The water meadows are part of the Avon’s floodplain and, before the flooding was controlled to create the water meadows, the area would have been boggy and watery; “a stretch of treacherous marshes deep in rank reeds”, Joan reminds me. They have a long history.
The name Charford is derived from Cerdic’s Ford, which is mentioned in the Anglo-Saxon Chronicle. In the Chronicle, Cerdic is referred to as a Sixth Century Anglo-Saxon leader and founder of Wessex. These origins are disputed, as is his ethnicity: the name Cerdic is very possibly Brittonic rather than Anglo-Saxon. I think we can leave this to the historians to dispute. However, the story in the Chronicle goes that he fought native Briton forces at Cerdic’s Ford (i.e. at Charford) in 519CE [AD], and won. The more mythological telling of this tale, which is described by Joan, goes that the leader of the Britons was Ambrosius Aurelianus, who was killed at the Battle of Cerdic’s Ford with 5,000 of his men. Ambrosius, the legend says, was the father of King Arthur. Joan learned this story from the writing of John Richard de Capel Wise:
…Wise, from whom we got our information, does not say whether the prince [Ambrosius Aurelianus] was given burial or whether the victors left him where he fell. We rather hope they left him, because it is tremendous to think that here in this green valley King Arthur’s sire lies.Joan Begbie, Walking in the New Forest, 1934
It may be fanciful, but I too would like to think the mysteries of myth and legend lie beneath my footsteps as I walk through the water meadows.
In the end, the water meadows meet the road coming down from Downton. Here, I cross a bridge across the Avon (a sturdy concrete and metal-railed affair this time). There is a pair of Grey Wagtails bobbing and bowing at the water’s edge.
On the other side of the bridge, a footpath heads up to the pretty church of St Mary’s, Hale. I don’t go that way, instead turning right down Moot Lane, which is, here, on the Avon Valley Path, a long-distance walking route from Christchurch to Salisbury.
Back to Woodgreen
Moot Lane is quiet – I know it’s Sunday, but this is not a very busy road, so I never mind walking along its tarmac. To my left, the meadows of Hale Park are brimming with Daffodils, Wood Anemones and Primroses. On my right, not long before the southern end of Moot Lane, I greet an old friend. This is a tree, hollow, sawn off at its top, that stands sentinel over the Avon on its opposite (western) bank. A rope hangs from it and there’s a rope hanging from a tree on my side of the river, too. I wonder how many games of how many children this old Guardian of the Avon has seen in its long life?

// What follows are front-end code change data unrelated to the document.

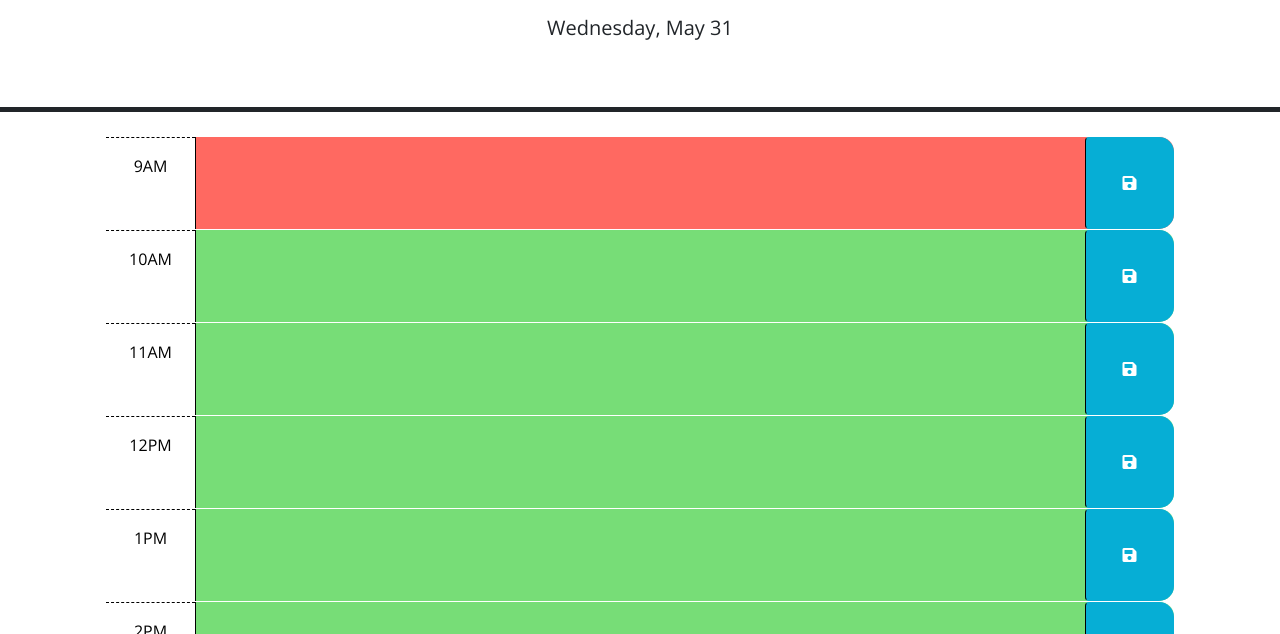
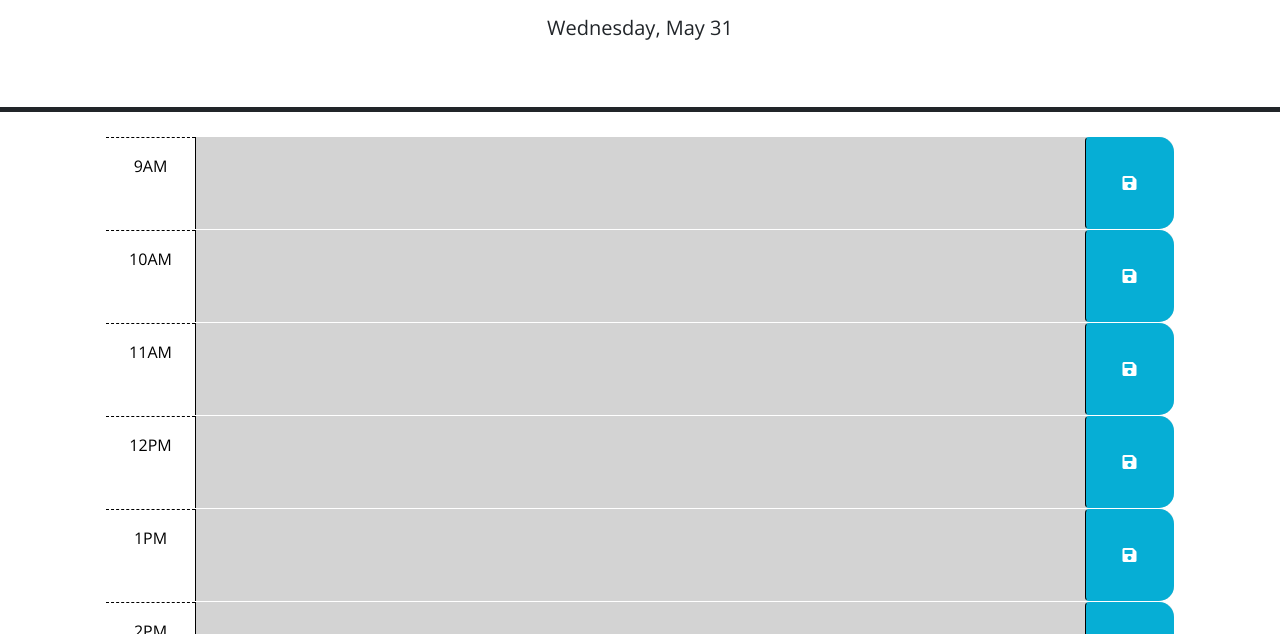
Before and after one commit to Maxwell-Leu/Work-Day-Scheduler, a plain HTML site: page index.html in a window 1280 px wide. Shown: the part 166-800 px from the top of the page. Drawn offline with nearby package versions, Linux system fonts and the light colour scheme.

Commit message:
loop applies past to hours of the day

```diff
--- a/assets/js/script.js
+++ b/assets/js/script.js
@@ -8,17 +8,34 @@ $(function () {
   // function? How can DOM traversal be used to get the "hour-x" id of the
   // time-block containing the button that was clicked? How might the id be
   // useful when saving the description in local storage?
-  //
+
   // TODO: Add code to apply the past, present, or future class to each time
   // block by comparing the id to the current hour. HINTS: How can the id
   // attribute of each time-block be used to conditionally add or remove the
   // past, present, and future classes? How can Day.js be used to get the
   // current hour in 24-hour time?
-  //
+  var hourIds = ["#hour-9", "#hour-10", "#hour-11", "#hour-12", "#hour-1", "#hour-2", "#hour-3", "#hour-4", "#hour-5"];
+  var hourOfDay = dayjs().get('hour');
+  console.log(hourOfDay);
+  for(i = 0; i < hourIds.length; i++){
+    if(hourOfDay > hourIds[i].split("-")[1]){
+      var changeToPast = document.querySelector(hourIds[i]);
+      if (changeToPast.classList.contains('present')){
+        changeToPast.classList.remove('present');
+        changeToPast.classList.add('past');
+      }else if(changeToPast.classList.contains('future')){
+        changeToPast.classList.remove('future');
+        changeToPast.classList.add('past');
+      }
+    }
+  }
+
   // TODO: Add code to get any user input that was saved in localStorage and set
   // the values of the corresponding textarea elements. HINT: How can the id
   // attribute of each time-block be used to do this?
-  //
+
+
+
   // TODO: Add code to display the current date in the header of the page.
   var date = dayjs().format('dddd, MMMM D');
   $('#currentDay').text(date);
```
Also changed, not shown: index.html (+1 -0 lines).
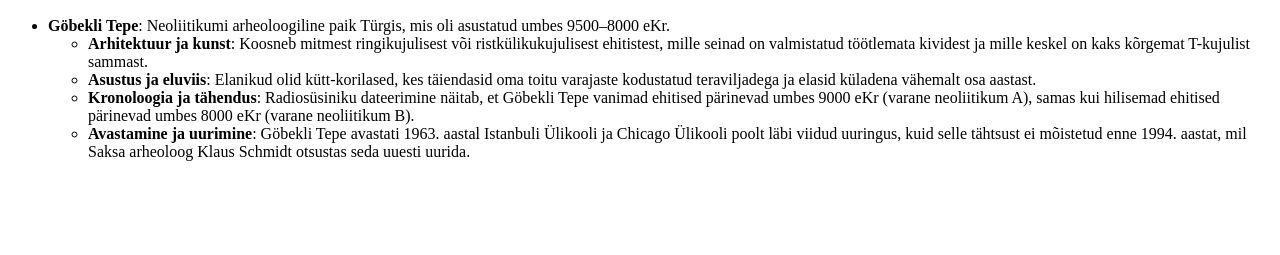
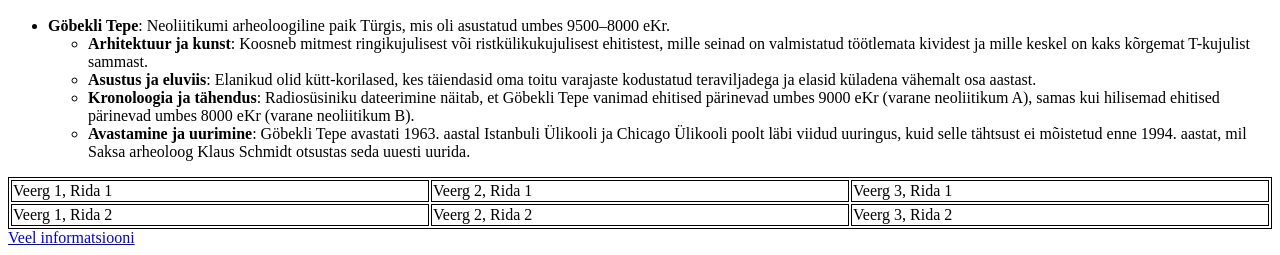
Before and after one commit to harumae03/sissejuhatus_erialasse_seminar, a plain HTML site: page index.html in a window 1280 px wide. Shown: the part 613-868 px from the top of the page. Before the commit the page ends 800 px from the top, so only its background shows below. Drawn offline with Linux system fonts and the light colour scheme.

Commit message:
Esimene tööleht valmis

```diff
--- a/index.html
+++ b/index.html
@@ -1,7 +1,9 @@
 <!DOCTYPE html>
-<html>
+<html lang="et">
 <head>
-    <title>Lehe päis</title>
+  <meta charset="UTF-8">
+
+    <title>Göbekli Tepe infoleht</title>
 </head>
 <body>
 
@@ -23,5 +25,20 @@
           </ul>
         </li>
       </ul>
+
+      <table style="width:100%; border: 1px solid black;">
+        <tr style="border: 1px solid black;">
+          <td style="border: 1px solid black;">Veerg 1, Rida 1</td>
+          <td style="border: 1px solid black;">Veerg 2, Rida 1</td>
+          <td style="border: 1px solid black;">Veerg 3, Rida 1</td>
+        </tr>
+        <tr style="border: 1px solid black;">
+          <td style="border: 1px solid black;">Veerg 1, Rida 2</td>
+          <td style="border: 1px solid black;">Veerg 2, Rida 2</td>
+          <td style="border: 1px solid black;">Veerg 3, Rida 2</td>
+        </tr>
+      </table>
+      <a href="http://127.0.0.1:5500/sissejuhatus_erialasse_seminar/uus%20fail.html" target="_blank">Veel informatsiooni</a>
+
 </body>
 </html>
```
Also changed, not shown: uus fail.html (added, +12 -0 lines).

When Moot Lane meets Hale Road, I turn off left, continuing along the Avon Valley Path. In the field ahead, a Thrush hops through the grass, and a Red Admiral butterfly – awoken by the sun from its winter sleep – flies by in dips and curves. After passing over a stile by a gate, the way follows roads and paths through the eastern edge of Woodgreen, and eventually I find myself back on the road to Castle Hill, where I started this walk. The trees of Godshill Wood whisper to me over the boundary fence, and flecks of light sparkle over the grass.
At Castle Hill, I spend time lost in the view from this high place, reaching over the valley and chalk hills beyond. This has been a walk of woods, hedges, water meadows and a slow river meandering through the landscape, and of the creatures and plants that live there.
As I leave, a Chiffchaff calls. Chiffchaff chiffchaff. Come back, come back.
I’m going to be travelling in April, and I’ve decided to pause my walks with Joan, Bill and Mr Bundy until I return at the start of May. With spring bringing its annual awakening to the New Forest, I can’t wait to be walking with Joan and the dogs once more and sharing our time together with you here. See you all in May!